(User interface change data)
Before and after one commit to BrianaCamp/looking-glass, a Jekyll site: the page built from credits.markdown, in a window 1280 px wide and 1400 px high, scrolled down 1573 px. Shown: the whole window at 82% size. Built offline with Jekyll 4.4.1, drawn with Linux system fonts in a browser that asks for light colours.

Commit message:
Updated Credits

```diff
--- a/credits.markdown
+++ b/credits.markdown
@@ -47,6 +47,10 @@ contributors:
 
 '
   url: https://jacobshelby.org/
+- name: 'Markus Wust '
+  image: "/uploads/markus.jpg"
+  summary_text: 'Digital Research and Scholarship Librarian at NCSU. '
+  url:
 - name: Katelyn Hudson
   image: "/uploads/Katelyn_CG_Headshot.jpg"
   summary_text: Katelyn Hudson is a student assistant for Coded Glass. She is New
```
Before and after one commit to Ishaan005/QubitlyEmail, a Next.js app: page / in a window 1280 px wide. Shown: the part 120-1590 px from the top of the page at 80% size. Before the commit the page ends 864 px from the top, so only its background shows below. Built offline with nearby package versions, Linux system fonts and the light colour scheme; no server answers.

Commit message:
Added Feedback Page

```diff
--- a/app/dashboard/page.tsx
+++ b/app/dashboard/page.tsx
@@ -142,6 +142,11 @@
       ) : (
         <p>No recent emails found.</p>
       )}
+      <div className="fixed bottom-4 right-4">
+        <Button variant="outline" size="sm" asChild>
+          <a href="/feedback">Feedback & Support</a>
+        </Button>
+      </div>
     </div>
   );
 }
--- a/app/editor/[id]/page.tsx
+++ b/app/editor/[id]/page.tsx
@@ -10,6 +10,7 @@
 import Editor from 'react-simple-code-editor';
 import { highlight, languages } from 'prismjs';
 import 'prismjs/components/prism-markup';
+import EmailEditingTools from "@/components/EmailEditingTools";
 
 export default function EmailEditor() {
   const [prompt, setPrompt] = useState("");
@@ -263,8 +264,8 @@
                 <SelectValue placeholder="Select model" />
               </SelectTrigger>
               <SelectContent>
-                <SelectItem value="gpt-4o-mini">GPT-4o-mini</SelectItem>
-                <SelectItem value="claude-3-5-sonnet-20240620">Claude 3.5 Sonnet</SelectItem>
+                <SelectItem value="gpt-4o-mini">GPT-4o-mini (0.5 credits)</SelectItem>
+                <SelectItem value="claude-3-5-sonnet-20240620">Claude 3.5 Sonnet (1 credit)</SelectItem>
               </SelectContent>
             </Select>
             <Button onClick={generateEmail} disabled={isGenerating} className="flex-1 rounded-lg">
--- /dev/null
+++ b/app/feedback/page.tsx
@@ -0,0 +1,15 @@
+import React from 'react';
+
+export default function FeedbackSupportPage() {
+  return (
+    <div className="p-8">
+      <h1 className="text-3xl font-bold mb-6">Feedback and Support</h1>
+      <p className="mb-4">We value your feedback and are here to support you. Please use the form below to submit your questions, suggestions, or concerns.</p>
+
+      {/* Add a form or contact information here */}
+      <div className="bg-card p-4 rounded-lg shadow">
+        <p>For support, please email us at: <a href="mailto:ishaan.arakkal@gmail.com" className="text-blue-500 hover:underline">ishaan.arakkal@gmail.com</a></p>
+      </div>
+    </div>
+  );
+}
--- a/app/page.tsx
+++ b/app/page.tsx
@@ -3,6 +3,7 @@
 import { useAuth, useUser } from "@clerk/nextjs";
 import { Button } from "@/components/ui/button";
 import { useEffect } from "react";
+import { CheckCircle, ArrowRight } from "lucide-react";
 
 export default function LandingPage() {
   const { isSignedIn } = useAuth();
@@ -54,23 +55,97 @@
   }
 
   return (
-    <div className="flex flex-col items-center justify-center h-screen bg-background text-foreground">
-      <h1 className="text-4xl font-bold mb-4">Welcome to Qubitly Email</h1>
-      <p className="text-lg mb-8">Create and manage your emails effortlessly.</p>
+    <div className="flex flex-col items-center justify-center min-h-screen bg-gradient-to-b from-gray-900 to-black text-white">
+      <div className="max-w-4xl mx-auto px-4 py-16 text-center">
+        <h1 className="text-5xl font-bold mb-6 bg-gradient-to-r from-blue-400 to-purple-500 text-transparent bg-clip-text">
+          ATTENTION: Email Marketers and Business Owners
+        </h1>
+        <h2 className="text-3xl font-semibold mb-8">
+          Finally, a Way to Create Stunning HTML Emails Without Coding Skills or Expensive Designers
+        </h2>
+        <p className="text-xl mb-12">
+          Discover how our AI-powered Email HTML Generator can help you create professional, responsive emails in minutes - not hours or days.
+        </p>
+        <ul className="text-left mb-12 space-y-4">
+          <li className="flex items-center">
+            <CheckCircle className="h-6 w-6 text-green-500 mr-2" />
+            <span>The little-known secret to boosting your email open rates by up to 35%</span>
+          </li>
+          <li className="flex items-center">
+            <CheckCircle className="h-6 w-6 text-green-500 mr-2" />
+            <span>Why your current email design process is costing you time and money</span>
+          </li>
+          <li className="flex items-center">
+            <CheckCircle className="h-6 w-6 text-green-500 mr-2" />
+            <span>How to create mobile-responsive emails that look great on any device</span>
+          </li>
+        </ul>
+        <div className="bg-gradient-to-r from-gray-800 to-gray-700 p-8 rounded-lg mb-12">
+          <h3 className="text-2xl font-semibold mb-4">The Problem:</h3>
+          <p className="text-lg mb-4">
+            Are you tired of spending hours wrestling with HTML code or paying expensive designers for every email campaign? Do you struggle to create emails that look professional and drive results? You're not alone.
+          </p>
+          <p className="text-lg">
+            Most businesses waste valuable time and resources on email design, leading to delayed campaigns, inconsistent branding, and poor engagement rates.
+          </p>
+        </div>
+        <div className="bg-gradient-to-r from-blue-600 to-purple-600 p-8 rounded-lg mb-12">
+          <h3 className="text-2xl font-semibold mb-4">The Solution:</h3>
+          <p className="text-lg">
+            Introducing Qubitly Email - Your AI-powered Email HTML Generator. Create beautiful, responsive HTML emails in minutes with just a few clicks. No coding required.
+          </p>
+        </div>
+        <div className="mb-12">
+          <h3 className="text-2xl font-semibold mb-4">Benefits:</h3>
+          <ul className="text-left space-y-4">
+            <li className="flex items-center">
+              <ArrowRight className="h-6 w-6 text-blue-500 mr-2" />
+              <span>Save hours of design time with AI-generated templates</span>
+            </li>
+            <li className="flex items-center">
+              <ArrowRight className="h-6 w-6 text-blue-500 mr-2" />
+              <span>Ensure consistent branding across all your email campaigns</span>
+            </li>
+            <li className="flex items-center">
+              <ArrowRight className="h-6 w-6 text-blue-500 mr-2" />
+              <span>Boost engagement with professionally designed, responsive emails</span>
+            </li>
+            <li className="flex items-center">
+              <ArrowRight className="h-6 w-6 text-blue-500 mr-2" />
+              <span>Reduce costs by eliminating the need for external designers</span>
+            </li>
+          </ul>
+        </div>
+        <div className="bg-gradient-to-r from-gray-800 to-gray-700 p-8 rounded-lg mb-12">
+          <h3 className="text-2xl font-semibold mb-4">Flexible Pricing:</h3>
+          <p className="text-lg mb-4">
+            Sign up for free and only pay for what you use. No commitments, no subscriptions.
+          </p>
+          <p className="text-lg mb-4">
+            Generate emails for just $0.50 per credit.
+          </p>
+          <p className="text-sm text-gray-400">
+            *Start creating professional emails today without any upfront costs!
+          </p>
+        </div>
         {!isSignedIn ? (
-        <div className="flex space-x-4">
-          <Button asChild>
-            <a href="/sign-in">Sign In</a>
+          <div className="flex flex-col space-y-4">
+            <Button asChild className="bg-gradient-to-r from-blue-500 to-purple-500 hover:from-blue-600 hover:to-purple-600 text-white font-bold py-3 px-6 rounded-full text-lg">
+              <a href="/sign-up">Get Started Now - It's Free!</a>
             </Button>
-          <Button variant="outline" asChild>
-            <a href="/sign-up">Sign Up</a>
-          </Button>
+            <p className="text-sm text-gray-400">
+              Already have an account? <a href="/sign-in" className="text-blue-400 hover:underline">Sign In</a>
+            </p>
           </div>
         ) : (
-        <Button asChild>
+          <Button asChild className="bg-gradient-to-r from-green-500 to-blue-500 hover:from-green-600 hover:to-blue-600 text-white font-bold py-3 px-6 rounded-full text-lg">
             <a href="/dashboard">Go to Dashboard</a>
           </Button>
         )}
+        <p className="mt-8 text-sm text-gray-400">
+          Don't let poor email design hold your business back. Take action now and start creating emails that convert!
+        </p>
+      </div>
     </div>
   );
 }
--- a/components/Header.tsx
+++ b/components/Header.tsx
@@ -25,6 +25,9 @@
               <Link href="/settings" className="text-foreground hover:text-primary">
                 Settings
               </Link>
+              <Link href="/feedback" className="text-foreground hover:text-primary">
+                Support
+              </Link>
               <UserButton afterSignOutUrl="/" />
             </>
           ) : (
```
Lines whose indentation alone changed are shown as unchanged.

**What you have to do**
Please work out how many lines in the records hold the string "components", and give only the number.

**Answer to this problem**
5